Goodreads is a common way for people to keep track of their reading. I personally use Goodreads to track when I read books for the first time (not my re-reads), track my ratings of books, to find new books, and to find quotes. I don’t use it so much as a social media tool, which it has the capability to be. I just could never get into updating reading statuses and getting into the discussion boards. Plus I’m not a huge fan of their mobile application. Also is anyone else annoyed by all the ads on Goodreads these days? I particularly hate the ads that take up nearly the whole page.

Creating a book blog is also a neat way to keep track of your reading and interacting with other readers. You can create a free blog (a popular choice is Blogger) or go with self-hosting (a popular choice is WordPress). There are so many options! I enjoy sharing my thoughts about books on my blog and reading other book blogs, but I don’t necessarily share every book I read on the blog.

Tracking Reading On Paper

If you enjoy keeping journals or planners, a reading journal may be the right fit for you.

Keeping a reading journal is also a popular method. I keep a reading journal. Currently, I just use a dot grid notebook from Icey Designs. Keeping track of your reading in a blank journal is probably the cheapest way to go. It’s also the easiest way to make the journal yours.

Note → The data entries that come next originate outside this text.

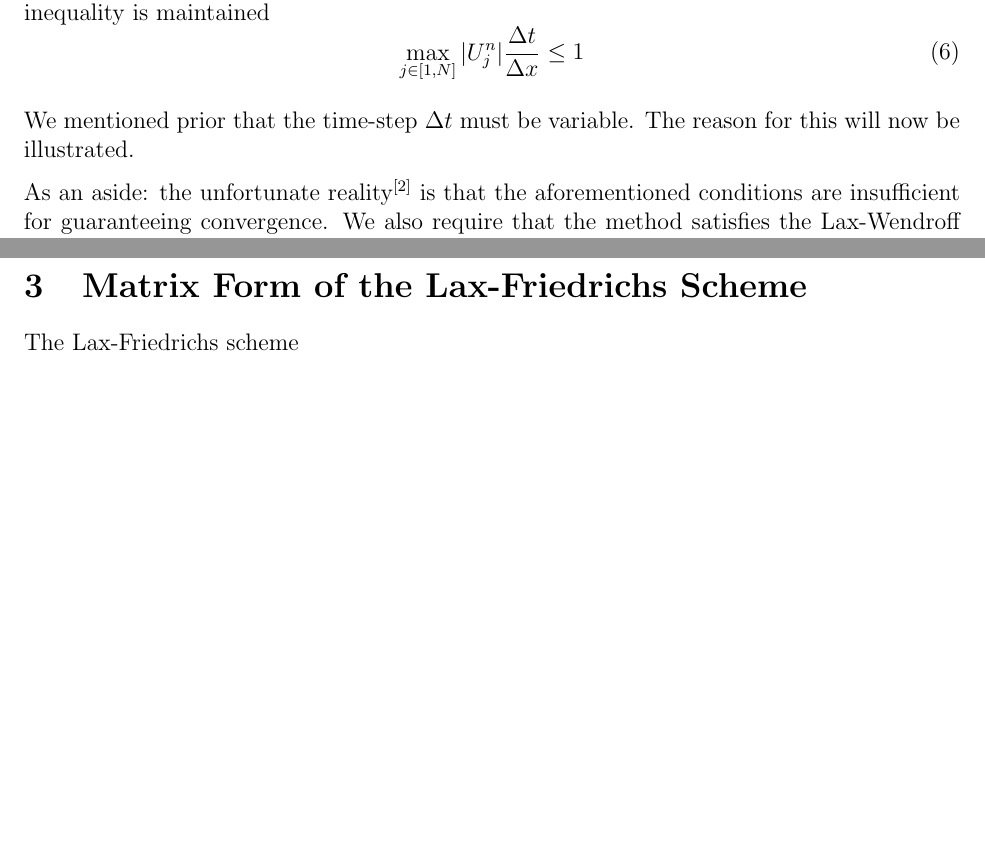
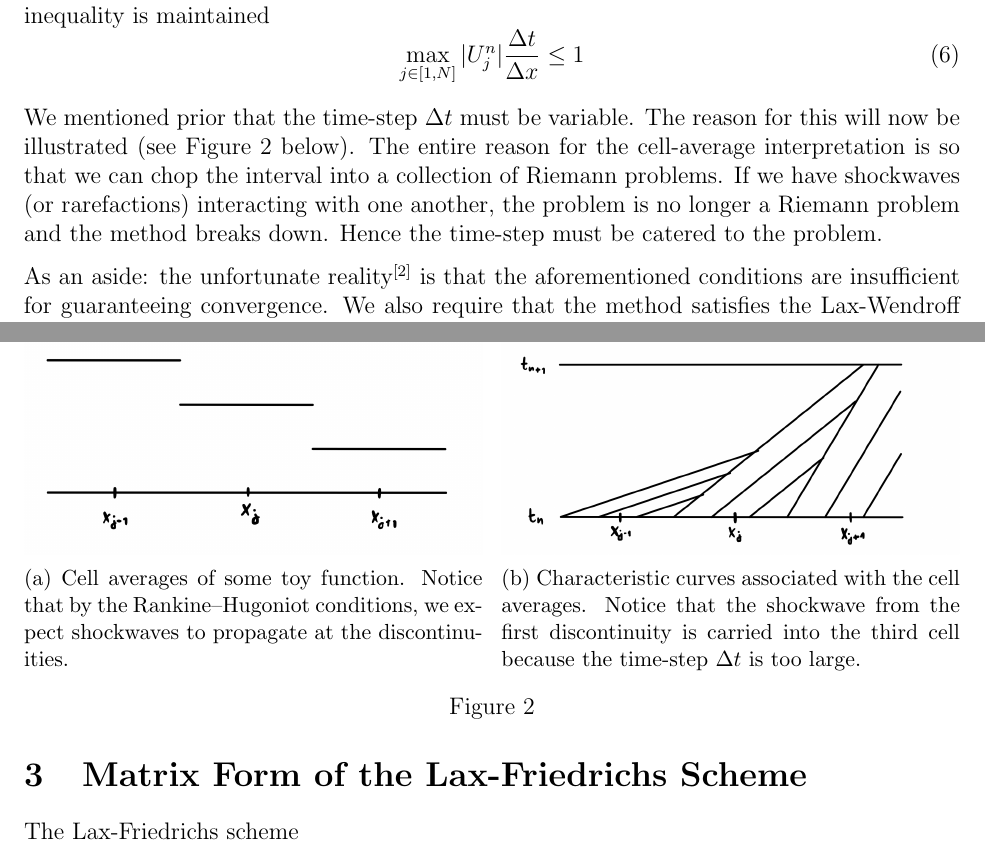
Before and after one commit to agormann/MACM416-project, a LaTeX document (LaTeX/implementation.tex): two parts of pages 4 and 5 of 6 before the commit and two parts of pages 4 and 5 of 7 after it, joined at a grey line, cut so that both start at the same text, the shorter picture padded with empty space. Compiled offline with pdfLaTeX.

Commit message:
all done

```diff
--- a/LaTeX/implementation.tex
+++ b/LaTeX/implementation.tex
@@ -137,7 +137,21 @@ The condition for stability is dependent upon the method employed. Since we will
     \max_{j \in [1, N]} |U_j^n| \frac{\Delta t}{\Delta x} \leq 1
 \end{equation}
 
-We mentioned prior that the time-step $\Delta t$ must be variable. The reason for this will now be illustrated.
+We mentioned prior that the time-step $\Delta t$ must be variable. The reason for this will now be illustrated (see Figure 2 below). The entire reason for the cell-average interpretation is so that we can chop the interval into a collection of Riemann problems. If we have shockwaves (or rarefactions) interacting with one another, the problem is no longer a Riemann problem and the method breaks down. Hence the time-step must be catered to the problem.
+\begin{figure}[h]
+    \centering
+    \begin{subfigure}[b]{0.49\textwidth}
+        \centering
+        \includegraphics[width=\textwidth]{steps_for_shocks_crossing_cells.png}
+        \caption{Cell averages of some toy function. Notice that by the Rankine–Hugoniot conditions, we expect shockwaves to propagate at the discontinuities.}
+    \end{subfigure}\hfill
+    \begin{subfigure}{0.49\textwidth}
+        \centering
+        \includegraphics[width=\textwidth]{shockwaves_crossing_multiple_cells.png}
+        \caption{Characteristic curves associated with the cell averages. Notice that the shockwave from the first discontinuity is carried into the third cell because the time-step $\Delta t$ is too large.}
+    \end{subfigure}
+    \caption{}
+\end{figure}
 
 As an aside: the unfortunate reality\footnote{At least, this is our current comprehension. The theory is somewhat overwhelming and hard to understand.} is that the aforementioned conditions are insufficient for guaranteeing convergence. We also require that the method satisfies the Lax-Wendroff Theorem. We will not state it here because we do not fully comprehend it, but it can be found on page 130 of \cite{leveque1992} and page 240 of \cite{leveque2002}. Further, we require that the method satisfies a certain \emph{entropy condition}. \cite{iserles2009} on page 416 states it simply as the inequality
 \[
```
Also changed, not shown: Figures/shockwaves_crossing_multiple_cells.png (added), Figures/steps_for_shocks_crossing_cells.png (added), pdf/implementation.pdf.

There are also books designed for tracking your reading, like the Moleskine Passions Notebook. These notebooks have sections for you to fill in the title, author, genre, and your overall thoughts. For me personally, it’s way too restrictive. Sometimes I need less than a page to document a book. Other times I need pages. It just all depends. However, there are so many reading journals with different designs out there if you want to give it a try. Just do a search for reading journal on Amazon or Etsy.

Some people also keep track of their reading in calendars, particularly monthly calendars with plain note pages. I think this is a fantastic method for people that read for book clubs or want to try and read a certain number of pages every day. I’m also considering trying this method next. Some of my favorite monthly planners with note pages are the Erin Condren Deluxe Monthly Planners and the Plum Paper Monthly Planners. However, like most paper products, there are many options out there if you just do a search on sites like Amazon or Etsy.

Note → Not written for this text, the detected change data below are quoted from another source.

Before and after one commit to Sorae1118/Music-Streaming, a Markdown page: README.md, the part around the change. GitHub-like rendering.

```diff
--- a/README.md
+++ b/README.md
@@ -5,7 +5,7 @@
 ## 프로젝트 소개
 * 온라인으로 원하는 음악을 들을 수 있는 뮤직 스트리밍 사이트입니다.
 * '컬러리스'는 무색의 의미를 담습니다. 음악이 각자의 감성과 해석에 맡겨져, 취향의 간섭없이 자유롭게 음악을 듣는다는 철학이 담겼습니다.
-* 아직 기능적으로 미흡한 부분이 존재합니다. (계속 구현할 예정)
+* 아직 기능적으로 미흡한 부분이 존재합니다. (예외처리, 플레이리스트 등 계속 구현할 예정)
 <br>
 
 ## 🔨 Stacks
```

Tracking Reading Digitally

On the flip-side, if you live your life digitally, maybe you would enjoy keeping a digital reading journal. This can easily be done using Microsoft Word. You can even keep track of your reading using a simple table on Microsoft Excel. As a kid, I tried to keep track of all the books in my personal library on Microsoft Excel. I don’t do that anymore because I don’t have an established library in my childhood home. Maybe when I move out, I’ll pick up the practice again.

To keep track of my reading, I mainly use my reading journal, but I also enjoy using Goodreads and of course my blog. How do you keep track of your reading? Are you using any of the above methods or do you have a method I never thought of? I’d love to hear your thoughts. 🙂